Segment Open

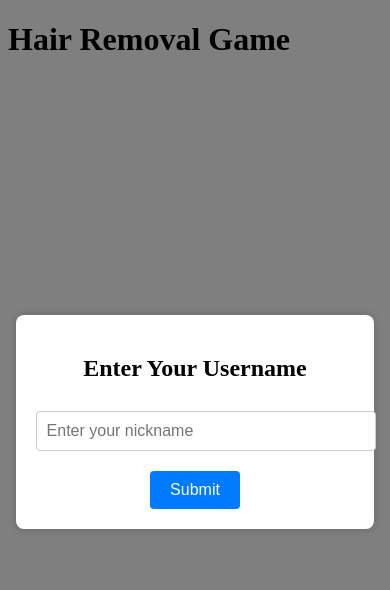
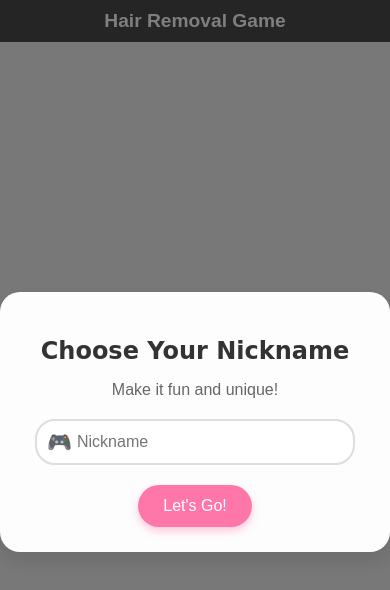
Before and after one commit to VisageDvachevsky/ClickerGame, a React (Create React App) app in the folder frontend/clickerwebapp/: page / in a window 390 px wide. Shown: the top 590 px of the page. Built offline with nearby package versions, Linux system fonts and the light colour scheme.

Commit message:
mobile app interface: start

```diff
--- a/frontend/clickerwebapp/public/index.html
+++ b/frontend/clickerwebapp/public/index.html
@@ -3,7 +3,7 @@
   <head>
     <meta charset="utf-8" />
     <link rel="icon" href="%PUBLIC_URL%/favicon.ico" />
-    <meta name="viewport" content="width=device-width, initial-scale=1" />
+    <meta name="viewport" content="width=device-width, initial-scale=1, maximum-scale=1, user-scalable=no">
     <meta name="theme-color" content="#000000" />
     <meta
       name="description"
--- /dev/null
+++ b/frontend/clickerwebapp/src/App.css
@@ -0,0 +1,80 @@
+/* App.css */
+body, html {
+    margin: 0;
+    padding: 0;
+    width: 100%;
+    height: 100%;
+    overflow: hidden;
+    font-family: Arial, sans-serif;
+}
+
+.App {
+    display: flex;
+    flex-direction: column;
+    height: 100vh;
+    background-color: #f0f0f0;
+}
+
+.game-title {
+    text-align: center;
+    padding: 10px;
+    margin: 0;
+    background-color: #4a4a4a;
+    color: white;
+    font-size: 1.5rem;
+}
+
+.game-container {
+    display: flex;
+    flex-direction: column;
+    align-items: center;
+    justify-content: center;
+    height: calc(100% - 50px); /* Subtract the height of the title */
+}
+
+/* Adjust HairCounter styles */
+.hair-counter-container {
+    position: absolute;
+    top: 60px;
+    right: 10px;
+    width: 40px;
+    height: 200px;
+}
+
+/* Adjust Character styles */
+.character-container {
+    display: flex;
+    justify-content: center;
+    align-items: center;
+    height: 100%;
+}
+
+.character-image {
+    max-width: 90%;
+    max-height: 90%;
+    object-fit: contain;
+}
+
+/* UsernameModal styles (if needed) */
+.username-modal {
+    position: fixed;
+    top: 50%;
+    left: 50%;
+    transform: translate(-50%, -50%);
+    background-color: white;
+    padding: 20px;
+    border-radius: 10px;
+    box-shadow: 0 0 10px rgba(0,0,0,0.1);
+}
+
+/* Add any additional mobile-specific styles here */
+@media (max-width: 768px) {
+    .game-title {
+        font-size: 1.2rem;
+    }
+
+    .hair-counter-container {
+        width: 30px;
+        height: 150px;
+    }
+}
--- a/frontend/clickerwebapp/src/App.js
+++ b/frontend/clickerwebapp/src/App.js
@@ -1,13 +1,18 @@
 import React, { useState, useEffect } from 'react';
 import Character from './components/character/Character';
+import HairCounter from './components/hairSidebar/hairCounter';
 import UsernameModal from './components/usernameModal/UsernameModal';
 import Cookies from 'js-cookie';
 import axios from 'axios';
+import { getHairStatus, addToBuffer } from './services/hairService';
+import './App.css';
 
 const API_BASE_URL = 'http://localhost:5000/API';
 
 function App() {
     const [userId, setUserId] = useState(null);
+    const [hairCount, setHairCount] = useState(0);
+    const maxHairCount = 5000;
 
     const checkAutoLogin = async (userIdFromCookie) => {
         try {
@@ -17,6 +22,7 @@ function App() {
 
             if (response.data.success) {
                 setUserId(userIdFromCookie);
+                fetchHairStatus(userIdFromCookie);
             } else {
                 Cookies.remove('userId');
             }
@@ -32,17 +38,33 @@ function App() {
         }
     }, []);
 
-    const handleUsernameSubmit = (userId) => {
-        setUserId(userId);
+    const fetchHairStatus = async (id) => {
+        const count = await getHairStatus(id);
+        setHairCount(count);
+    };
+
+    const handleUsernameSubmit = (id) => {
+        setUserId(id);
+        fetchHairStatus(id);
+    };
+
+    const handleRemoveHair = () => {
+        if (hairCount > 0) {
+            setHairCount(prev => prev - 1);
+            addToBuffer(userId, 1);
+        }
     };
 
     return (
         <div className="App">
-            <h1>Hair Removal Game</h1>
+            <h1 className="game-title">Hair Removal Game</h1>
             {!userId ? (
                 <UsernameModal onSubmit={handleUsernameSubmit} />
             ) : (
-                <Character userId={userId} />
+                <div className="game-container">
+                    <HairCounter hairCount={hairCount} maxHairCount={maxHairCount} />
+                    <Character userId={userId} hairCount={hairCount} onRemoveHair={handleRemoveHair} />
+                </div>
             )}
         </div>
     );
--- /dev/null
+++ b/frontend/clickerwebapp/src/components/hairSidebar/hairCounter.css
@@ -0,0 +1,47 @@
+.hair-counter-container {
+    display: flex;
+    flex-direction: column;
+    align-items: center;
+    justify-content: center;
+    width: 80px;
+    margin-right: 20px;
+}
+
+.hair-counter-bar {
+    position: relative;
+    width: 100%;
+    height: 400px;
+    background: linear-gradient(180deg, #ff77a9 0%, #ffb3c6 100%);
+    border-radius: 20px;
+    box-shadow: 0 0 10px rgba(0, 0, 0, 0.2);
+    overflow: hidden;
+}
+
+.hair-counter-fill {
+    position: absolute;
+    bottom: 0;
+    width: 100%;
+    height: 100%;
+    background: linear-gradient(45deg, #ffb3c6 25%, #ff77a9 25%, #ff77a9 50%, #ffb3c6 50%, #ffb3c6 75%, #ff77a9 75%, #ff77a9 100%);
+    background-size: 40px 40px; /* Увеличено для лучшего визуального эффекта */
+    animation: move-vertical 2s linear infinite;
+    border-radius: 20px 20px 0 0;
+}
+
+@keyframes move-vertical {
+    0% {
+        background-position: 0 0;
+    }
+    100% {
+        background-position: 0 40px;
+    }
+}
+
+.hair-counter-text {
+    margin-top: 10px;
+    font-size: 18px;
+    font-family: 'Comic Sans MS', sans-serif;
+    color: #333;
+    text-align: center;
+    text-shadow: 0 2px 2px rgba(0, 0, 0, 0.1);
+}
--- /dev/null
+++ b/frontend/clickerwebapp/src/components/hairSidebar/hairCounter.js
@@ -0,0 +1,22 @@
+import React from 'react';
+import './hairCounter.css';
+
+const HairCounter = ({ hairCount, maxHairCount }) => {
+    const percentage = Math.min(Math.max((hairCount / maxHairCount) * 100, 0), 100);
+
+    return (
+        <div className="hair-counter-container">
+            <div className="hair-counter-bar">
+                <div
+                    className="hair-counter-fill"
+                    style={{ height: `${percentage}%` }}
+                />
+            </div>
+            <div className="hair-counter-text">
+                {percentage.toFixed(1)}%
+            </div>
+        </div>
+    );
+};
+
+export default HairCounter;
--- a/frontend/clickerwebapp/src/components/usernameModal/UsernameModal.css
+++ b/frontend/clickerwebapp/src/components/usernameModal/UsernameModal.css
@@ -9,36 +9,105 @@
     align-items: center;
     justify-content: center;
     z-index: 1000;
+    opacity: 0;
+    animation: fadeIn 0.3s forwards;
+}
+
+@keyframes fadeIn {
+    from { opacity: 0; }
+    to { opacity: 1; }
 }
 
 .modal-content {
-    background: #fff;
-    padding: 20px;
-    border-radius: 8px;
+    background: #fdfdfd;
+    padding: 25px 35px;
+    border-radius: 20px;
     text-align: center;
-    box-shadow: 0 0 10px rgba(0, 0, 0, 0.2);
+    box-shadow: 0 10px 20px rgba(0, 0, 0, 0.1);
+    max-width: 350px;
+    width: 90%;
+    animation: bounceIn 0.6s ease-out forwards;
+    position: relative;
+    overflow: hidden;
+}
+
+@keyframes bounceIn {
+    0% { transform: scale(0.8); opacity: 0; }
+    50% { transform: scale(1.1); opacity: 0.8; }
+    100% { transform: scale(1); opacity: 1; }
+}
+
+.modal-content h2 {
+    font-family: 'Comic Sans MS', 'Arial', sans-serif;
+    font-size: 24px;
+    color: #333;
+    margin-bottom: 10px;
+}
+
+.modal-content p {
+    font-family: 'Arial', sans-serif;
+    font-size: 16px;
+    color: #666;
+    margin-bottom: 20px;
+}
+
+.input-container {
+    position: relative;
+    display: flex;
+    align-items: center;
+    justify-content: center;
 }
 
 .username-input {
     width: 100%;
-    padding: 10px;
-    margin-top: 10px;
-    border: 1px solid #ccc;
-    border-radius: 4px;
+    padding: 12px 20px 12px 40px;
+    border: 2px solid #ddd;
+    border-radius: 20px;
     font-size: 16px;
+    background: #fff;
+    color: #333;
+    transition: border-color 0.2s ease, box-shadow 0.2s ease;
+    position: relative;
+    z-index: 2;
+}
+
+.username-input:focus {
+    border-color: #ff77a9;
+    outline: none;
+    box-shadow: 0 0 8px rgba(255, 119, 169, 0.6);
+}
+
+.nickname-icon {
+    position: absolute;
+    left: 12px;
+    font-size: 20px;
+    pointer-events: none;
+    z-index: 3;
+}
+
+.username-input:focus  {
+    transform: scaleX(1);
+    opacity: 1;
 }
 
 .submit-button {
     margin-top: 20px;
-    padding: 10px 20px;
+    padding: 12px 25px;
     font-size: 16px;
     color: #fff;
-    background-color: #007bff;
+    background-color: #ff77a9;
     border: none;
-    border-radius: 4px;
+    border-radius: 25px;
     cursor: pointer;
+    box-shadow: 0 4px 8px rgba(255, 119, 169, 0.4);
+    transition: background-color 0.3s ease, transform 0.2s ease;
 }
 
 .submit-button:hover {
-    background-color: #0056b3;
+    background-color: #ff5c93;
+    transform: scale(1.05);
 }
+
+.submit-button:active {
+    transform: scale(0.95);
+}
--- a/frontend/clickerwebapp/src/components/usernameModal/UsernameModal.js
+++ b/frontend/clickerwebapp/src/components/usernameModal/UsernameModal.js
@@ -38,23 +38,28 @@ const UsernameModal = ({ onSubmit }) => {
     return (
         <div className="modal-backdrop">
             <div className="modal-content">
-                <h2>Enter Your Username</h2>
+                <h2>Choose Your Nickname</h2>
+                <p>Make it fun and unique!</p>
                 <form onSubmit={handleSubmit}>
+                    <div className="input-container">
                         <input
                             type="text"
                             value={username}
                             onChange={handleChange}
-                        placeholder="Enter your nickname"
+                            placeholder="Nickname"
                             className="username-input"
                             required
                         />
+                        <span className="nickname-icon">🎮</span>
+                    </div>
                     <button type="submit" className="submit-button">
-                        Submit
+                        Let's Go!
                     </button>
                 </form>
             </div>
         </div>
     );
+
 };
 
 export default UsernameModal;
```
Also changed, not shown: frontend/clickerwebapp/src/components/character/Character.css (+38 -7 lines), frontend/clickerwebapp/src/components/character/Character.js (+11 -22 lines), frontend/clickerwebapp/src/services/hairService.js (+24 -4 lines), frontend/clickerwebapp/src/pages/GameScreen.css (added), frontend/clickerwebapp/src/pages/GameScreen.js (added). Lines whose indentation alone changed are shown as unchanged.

Segment Closed

*Directions for this task*.
Identify the lines of the entries containing the string "transform". Copy each such line.

*Response area*.
+    transform: translate(-50%, -50%);
+    0% { transform: scale(0.8); opacity: 0; }
+    50% { transform: scale(1.1); opacity: 0.8; }
+    100% { transform: scale(1); opacity: 1; }
+    transform: scaleX(1);
+    transition: background-color 0.3s ease, transform 0.2s ease;
+    transform: scale(1.05);
+    transform: scale(0.95);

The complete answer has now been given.